a new paradigm for digit amputation care.
Naked Prosthetics’ devices are body-driven mechanisms driven off of intact joints. In order to provide effective grasp forces, consideration must be paid to each joint’s capacity to generate torque. As with any anatomical joint, there are angular ranges throughout flexion/extension in which each joint experiences its maximum moment-generating capability. The factors influencing this peak force range include pretention on the tendons, muscle body engagement and, for the hand, the posture of the surrounding anatomy.
The combination of the hand joints with four-bar linkages provides a powerful opportunity for engineering optimization. A four-bar has an interesting property: its velocity profile changes throughout its trajectory. Sometimes its “throw” is very fast, and sometimes it is very slow. Given that speed and force are inversely related in force systems, it becomes imperative to consider peak joint moment generation ranges, four-bar kinematics, and functional hand grasps in order to create a powerful finger prosthesis.
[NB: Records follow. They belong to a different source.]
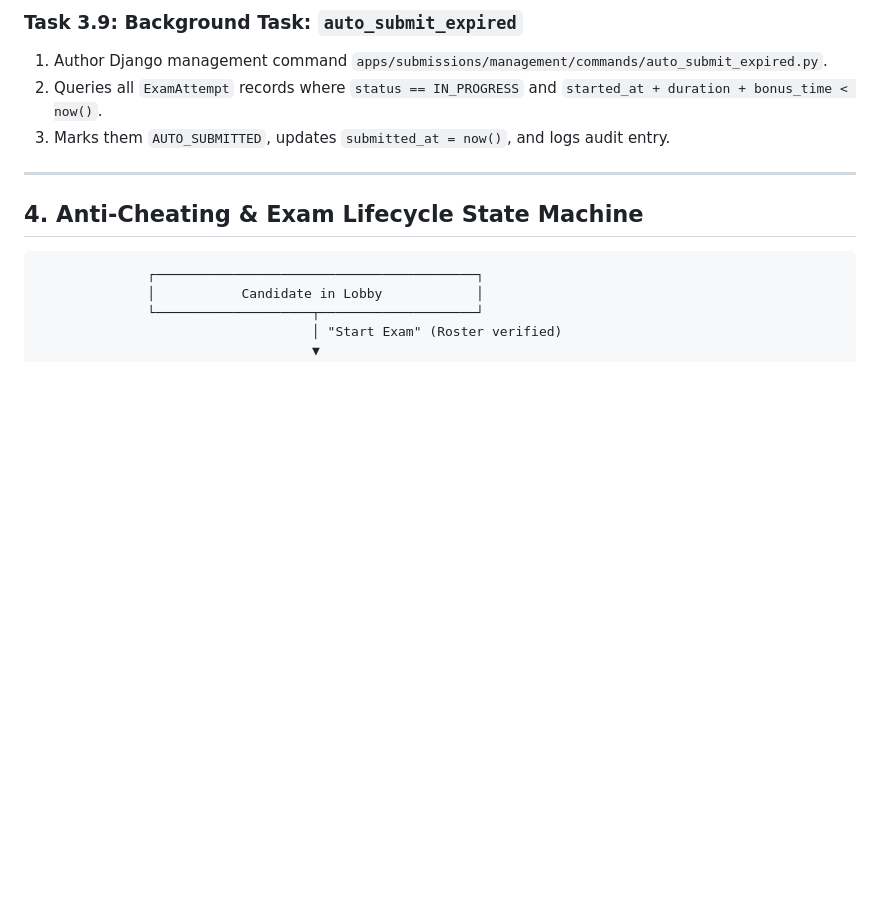
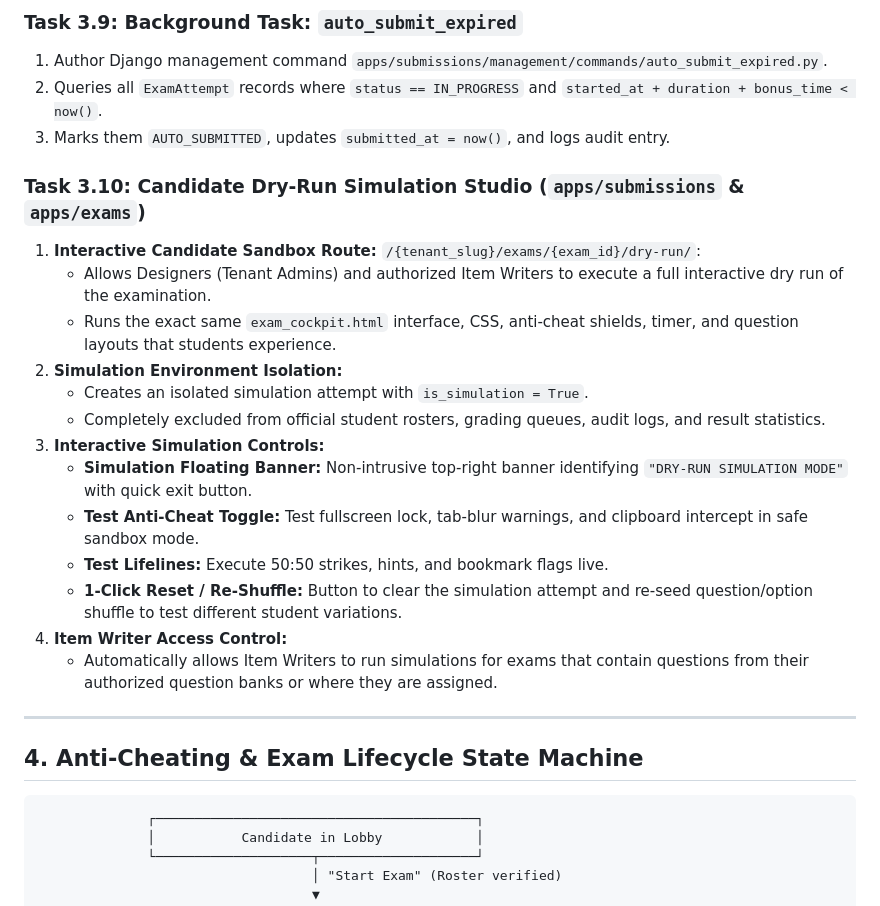
Before and after one commit to zeeshansq/OptiExam, a Markdown page: Doc/phase_03_live_exam_engine_and_proctoring.md, the part around the change. Drawn GitHub-style; blank space fills up the shorter version.

Commit message:
docs: add project standards, PRD, and phase 3 roadmap documentation

```diff
--- a/Doc/phase_03_live_exam_engine_and_proctoring.md
+++ b/Doc/phase_03_live_exam_engine_and_proctoring.md
@@ -193,6 +193,22 @@ static/
 2. Queries all `ExamAttempt` records where `status == IN_PROGRESS` and `started_at + duration + bonus_time < now()`.
 3. Marks them `AUTO_SUBMITTED`, updates `submitted_at = now()`, and logs audit entry.
 
+### Task 3.10: Candidate Dry-Run Simulation Studio (`apps/submissions` & `apps/exams`)
+1. **Interactive Candidate Sandbox Route:** `/{tenant_slug}/exams/{exam_id}/dry-run/`:
+   * Allows Designers (Tenant Admins) and authorized Item Writers to execute a full interactive dry run of the examination.
+   * Runs the exact same `exam_cockpit.html` interface, CSS, anti-cheat shields, timer, and question layouts that students experience.
+2. **Simulation Environment Isolation:**
+   * Creates an isolated simulation attempt with `is_simulation = True`.
+   * Completely excluded from official student rosters, grading queues, audit logs, and result statistics.
+3. **Interactive Simulation Controls:**
+   * **Simulation Floating Banner:** Non-intrusive top-right banner identifying `"DRY-RUN SIMULATION MODE"` with quick exit button.
+   * **Test Anti-Cheat Toggle:** Test fullscreen lock, tab-blur warnings, and clipboard intercept in safe sandbox mode.
+   * **Test Lifelines:** Execute 50:50 strikes, hints, and bookmark flags live.
+   * **1-Click Reset / Re-Shuffle:** Button to clear the simulation attempt and re-seed question/option shuffle to test different student variations.
+4. **Item Writer Access Control:**
+   * Automatically allows Item Writers to run simulations for exams that contain questions from their authorized question banks or where they are assigned.
+
+
 ---
 
 ## 4. Anti-Cheating & Exam Lifecycle State Machine
```
Also changed, not shown: Doc/PRD.md (+15 -0 lines), Doc/rules.md (+5 -0 lines).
Our devices mimic the kinematic coupling seen in the stable motion of anatomic fingers. Building on this and giving consideration to efficient load bearing postures, we provide tools that both mimic biology and behave quite differently, with the overall goal being to create a useful end effector capable of dexterity and strength. Our devices are often used for 12-16 hours per day on hard-labor jobs.
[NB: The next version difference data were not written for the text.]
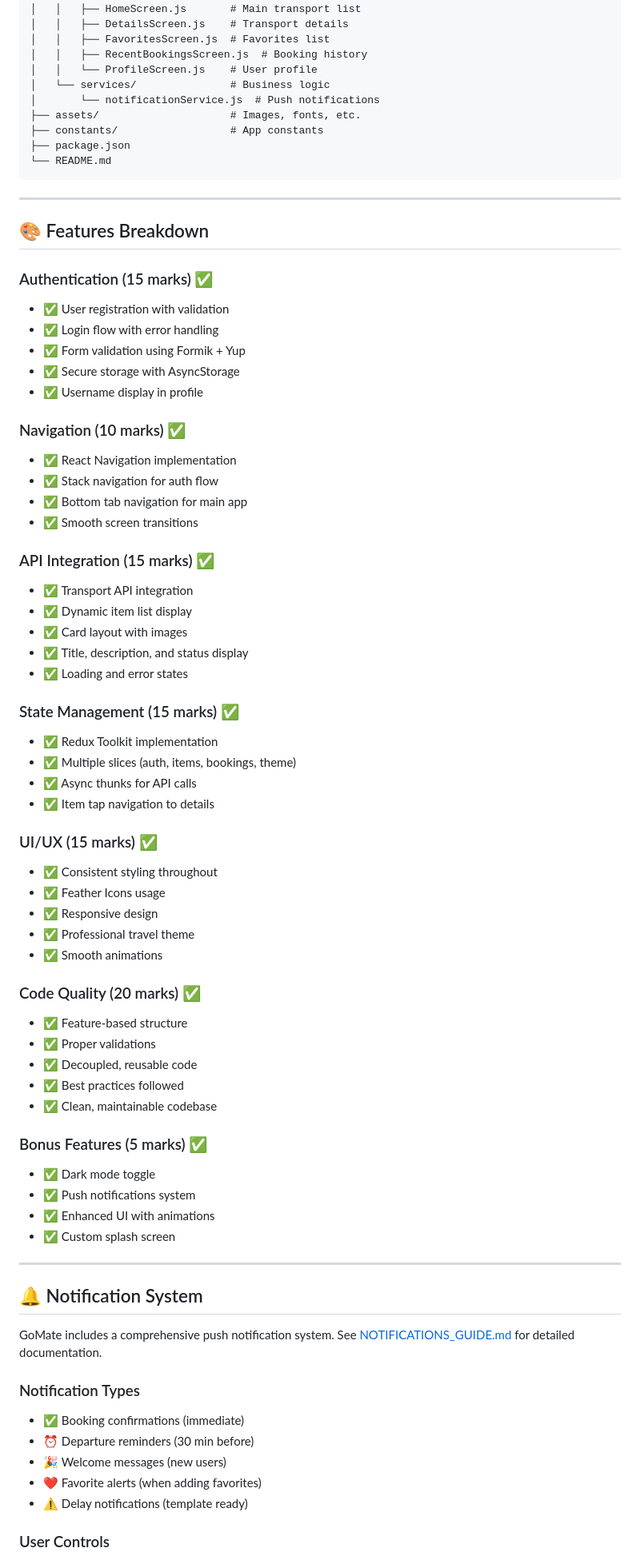
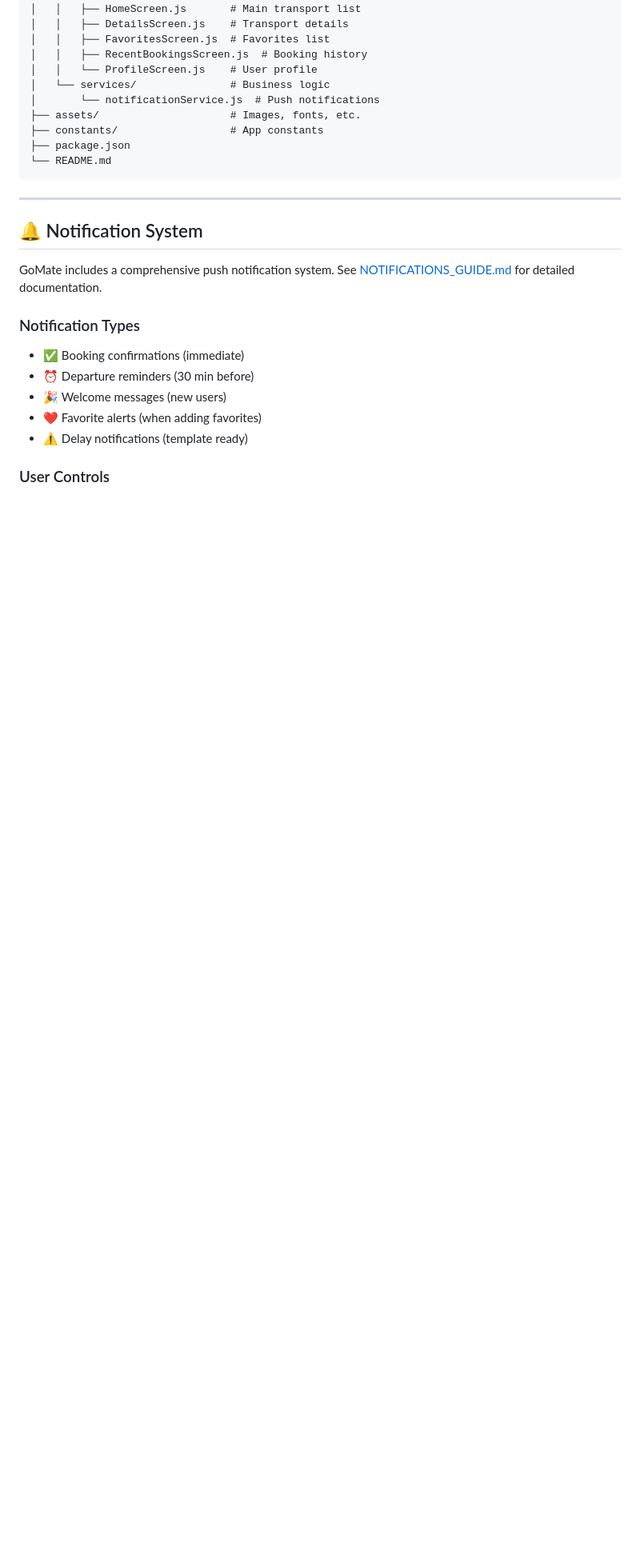
Before and after one commit to InduminiDeAlwis/GoMate, a Markdown page: GoMate/README.md, the part around the change. Shown at 80% size. GitHub-like rendering; blank space fills up the shorter version.

Commit message:
refactor: Remove detailed features breakdown from README.md for conciseness

```diff
--- a/GoMate/README.md
+++ b/GoMate/README.md
@@ -232,55 +232,6 @@ GoMate/
 
 ---
 
-## 🎨 Features Breakdown
-
-### Authentication (15 marks) ✅
-- ✅ User registration with validation
-- ✅ Login flow with error handling
-- ✅ Form validation using Formik + Yup
-- ✅ Secure storage with AsyncStorage
-- ✅ Username display in profile
-
-### Navigation (10 marks) ✅
-- ✅ React Navigation implementation
-- ✅ Stack navigation for auth flow
-- ✅ Bottom tab navigation for main app
-- ✅ Smooth screen transitions
-
-### API Integration (15 marks) ✅
-- ✅ Transport API integration
-- ✅ Dynamic item list display
-- ✅ Card layout with images
-- ✅ Title, description, and status display
-- ✅ Loading and error states
-
-### State Management (15 marks) ✅
-- ✅ Redux Toolkit implementation
-- ✅ Multiple slices (auth, items, bookings, theme)
-- ✅ Async thunks for API calls
-- ✅ Item tap navigation to details
-
-### UI/UX (15 marks) ✅
-- ✅ Consistent styling throughout
-- ✅ Feather Icons usage
-- ✅ Responsive design
-- ✅ Professional travel theme
-- ✅ Smooth animations
-
-### Code Quality (20 marks) ✅
-- ✅ Feature-based structure
-- ✅ Proper validations
-- ✅ Decoupled, reusable code
-- ✅ Best practices followed
-- ✅ Clean, maintainable codebase
-
-### Bonus Features (5 marks) ✅
-- ✅ Dark mode toggle
-- ✅ Push notifications system
-- ✅ Enhanced UI with animations
-- ✅ Custom splash screen
-
----
 
 ## 🔔 Notification System
 
```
Naked Prosthetics’ goal is to change the harsh reality facing individuals after these all too common injuries and ensure that no one loses his or her vocation as a result. Our team works daily to innovate in a space where much innovation is needed and where technology has not yet lived up to its promise. We deliver solutions that can handle the load.
Downloadable information can be found on our Resources page.
“I put my prostheses to the test. Wearing them every day to work as a mechanic for grip, strength, and stability.”
—Nick, four MCPDrivers
“It is important to learn new skills after hand trauma,” he explains. “After a loss is the best time to explore something new because there is no benchmark of success to meet. You have to find your new normal in the little things.”
“You may feel hopeless in the moment, but it does get better. And you will be surprised at what you could learn. I am a different person now and I grew from the experience.”
"I am confident that I can do more things and then some with this new opportunity given to me—to inspire others who are just like me and to show them that for every setback, there is a major comeback!"
“It sounds cheesy and it really just takes time. You just have to see that it isn’t the end of the world. It could’ve been worse. Considering everything, it’s a small part of my life. I could’ve lost my hand, my arm. If you could see my truck, I don’t even know how I survived.”
"It’s a game changer for me. 20 years ago, as a freshly injured kid walking into a prosthetist’s office and being completely disheartened about what was available to help replace my fingers. Now, I finally have something that makes me feel like I have a bit of a whole hand again.”